Exercise requirements: Your answer must be every line of the data that contains "what".

Data supplied:
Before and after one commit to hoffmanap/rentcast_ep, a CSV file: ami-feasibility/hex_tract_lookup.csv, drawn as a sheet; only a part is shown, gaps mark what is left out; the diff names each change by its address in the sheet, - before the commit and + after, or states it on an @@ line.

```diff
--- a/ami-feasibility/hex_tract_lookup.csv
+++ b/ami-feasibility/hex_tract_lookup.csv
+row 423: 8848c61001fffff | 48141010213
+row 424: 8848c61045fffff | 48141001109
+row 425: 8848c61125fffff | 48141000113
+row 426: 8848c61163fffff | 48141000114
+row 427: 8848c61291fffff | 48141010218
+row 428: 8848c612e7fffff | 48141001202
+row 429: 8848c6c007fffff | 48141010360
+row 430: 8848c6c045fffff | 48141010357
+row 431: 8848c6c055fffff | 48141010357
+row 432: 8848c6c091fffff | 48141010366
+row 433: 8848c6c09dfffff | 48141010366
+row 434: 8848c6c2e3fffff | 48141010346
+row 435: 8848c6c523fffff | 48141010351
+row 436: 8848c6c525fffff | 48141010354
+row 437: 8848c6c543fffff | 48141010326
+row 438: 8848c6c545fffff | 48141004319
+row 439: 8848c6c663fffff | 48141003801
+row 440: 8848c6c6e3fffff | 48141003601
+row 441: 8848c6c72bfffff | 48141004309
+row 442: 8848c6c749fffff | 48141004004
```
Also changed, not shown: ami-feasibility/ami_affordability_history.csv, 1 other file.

==

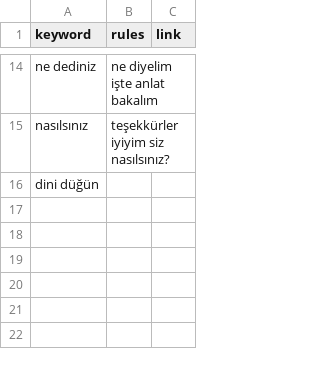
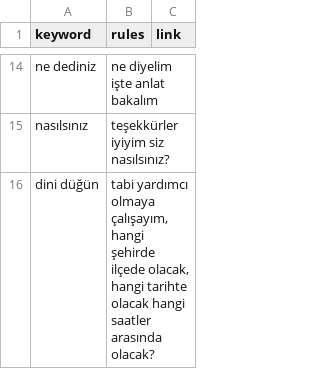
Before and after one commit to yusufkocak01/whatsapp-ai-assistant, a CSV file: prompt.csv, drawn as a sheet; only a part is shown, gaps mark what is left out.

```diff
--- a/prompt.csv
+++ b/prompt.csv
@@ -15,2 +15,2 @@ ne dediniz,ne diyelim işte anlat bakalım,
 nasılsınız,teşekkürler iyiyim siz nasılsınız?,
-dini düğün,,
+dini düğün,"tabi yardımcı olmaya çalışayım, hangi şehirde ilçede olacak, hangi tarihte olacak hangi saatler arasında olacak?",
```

Task answer:
Before and after one commit to hoffmanap/rentcast_ep, a CSV file: ami-feasibility/hex_tract_lookup.csv, drawn as a sheet; only a part is shown, gaps mark what is left out; the diff names each change by its address in the sheet, - before the commit and + after, or states it on an @@ line.
Before and after one commit to yusufkocak01/whatsapp-ai-assistant, a CSV file: prompt.csv, drawn as a sheet; only a part is shown, gaps mark what is left out.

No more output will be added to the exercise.